Produce a word-for-word copy of the data that follows, excluding images.

(Records from a collection)
----------

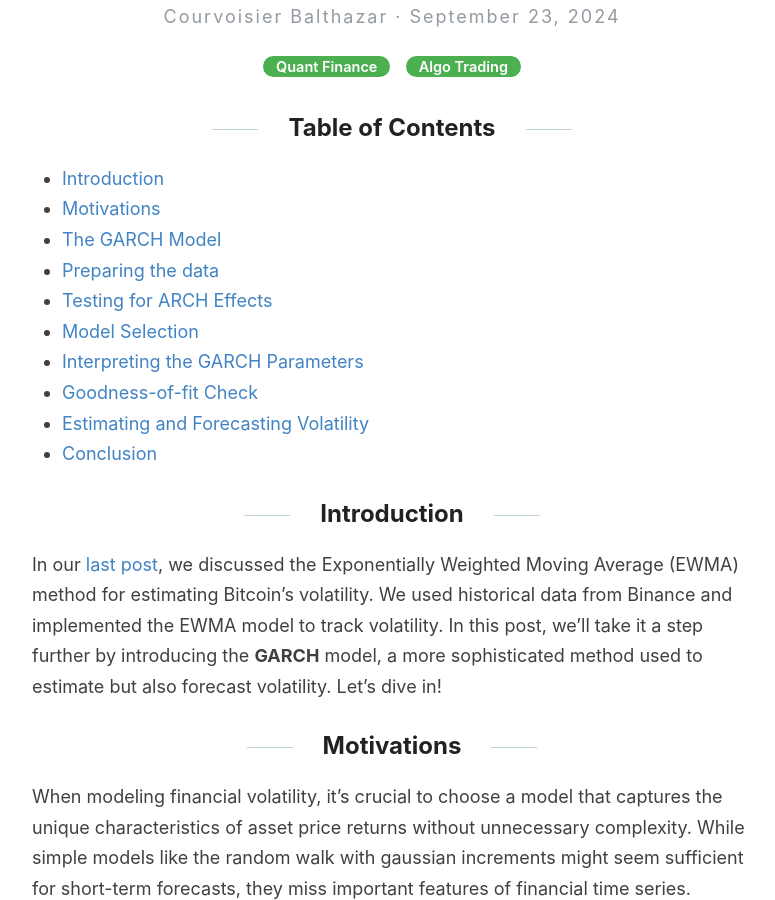
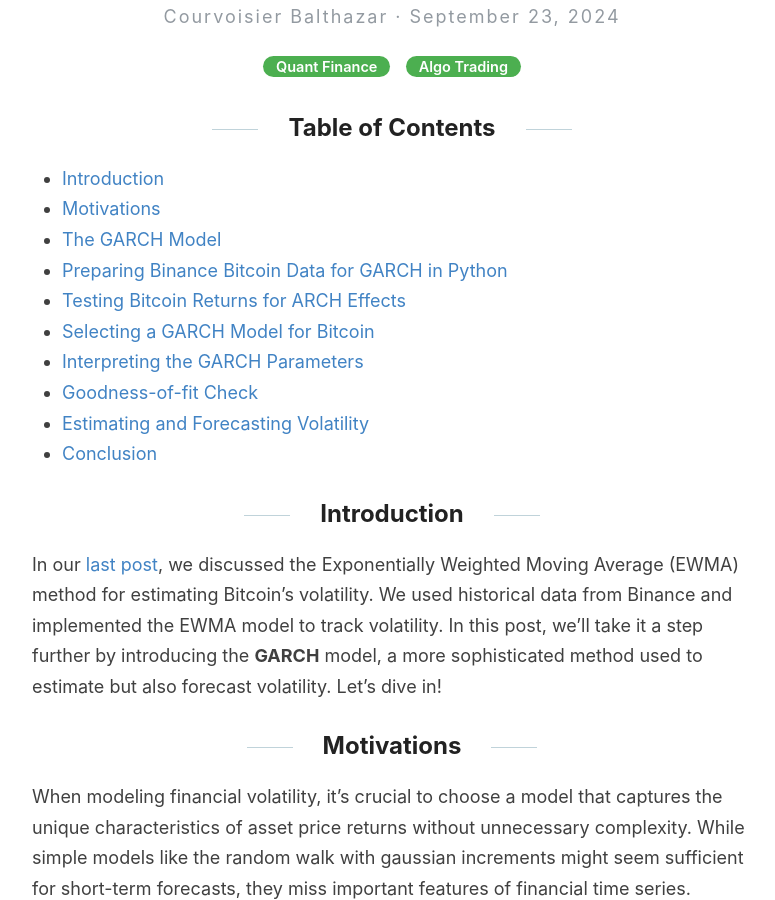
Before and after one commit to Zaltarba/blog, a Jekyll site: the page built from _posts/2024-09-23-BitcoinVolatility-2.md, in a window 1280 px wide and 900 px high, scrolled down 369 px. Shown: the whole window, without its empty margins (248-1023 px from the left). Built offline with Jekyll 4.4.1, drawn with Linux system fonts in a browser that asks for light colours; formulas are drawn with MathJax 3; comment, search, counter and statistics services are not loaded.

Commit message:
Update 2024-09-23-BitcoinVolatility-2.md

```diff
--- a/_posts/2024-09-23-BitcoinVolatility-2.md
+++ b/_posts/2024-09-23-BitcoinVolatility-2.md
@@ -13,9 +13,9 @@ hidden: false
 - [Introduction](#introduction)
 - [Motivations](#motivations)
 - [The GARCH Model](#the-garch-model)
-- [Preparing the data](#preparing-the-data)
-- [Testing for ARCH Effects](#testing-for-arch-effects)
-- [Model Selection](#model-selection)
+- [Preparing Binance Bitcoin Data for GARCH in Python](#preparing-the-data)
+- [Testing Bitcoin Returns for ARCH Effects](#testing-for-arch-effects)
+- [Selecting a GARCH Model for Bitcoin](#model-selection)
 - [Interpreting the GARCH Parameters](#interpreting-the-garch-parameters)
 - [Goodness-of-fit Check](#goodness-of-fit-check)
 - [Estimating and Forecasting Volatility](#estimating-and-forecasting-volatility)
```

----------

> Response to this task
Before and after one commit to Zaltarba/blog, a Jekyll site: the page built from _posts/2024-09-23-BitcoinVolatility-2.md, in a window 1280 px wide and 900 px high, scrolled down 369 px. Shown: the whole window, without its empty margins (248-1023 px from the left). Built offline with Jekyll 4.4.1, drawn with Linux system fonts in a browser that asks for light colours; formulas are drawn with MathJax 3; comment, search, counter and statistics services are not loaded.

Commit message:
Update 2024-09-23-BitcoinVolatility-2.md

```diff
--- a/_posts/2024-09-23-BitcoinVolatility-2.md
+++ b/_posts/2024-09-23-BitcoinVolatility-2.md
@@ -13,9 +13,9 @@ hidden: false
 - [Introduction](#introduction)
 - [Motivations](#motivations)
 - [The GARCH Model](#the-garch-model)
-- [Preparing the data](#preparing-the-data)
-- [Testing for ARCH Effects](#testing-for-arch-effects)
-- [Model Selection](#model-selection)
+- [Preparing Binance Bitcoin Data for GARCH in Python](#preparing-the-data)
+- [Testing Bitcoin Returns for ARCH Effects](#testing-for-arch-effects)
+- [Selecting a GARCH Model for Bitcoin](#model-selection)
 - [Interpreting the GARCH Parameters](#interpreting-the-garch-parameters)
 - [Goodness-of-fit Check](#goodness-of-fit-check)
 - [Estimating and Forecasting Volatility](#estimating-and-forecasting-volatility)
```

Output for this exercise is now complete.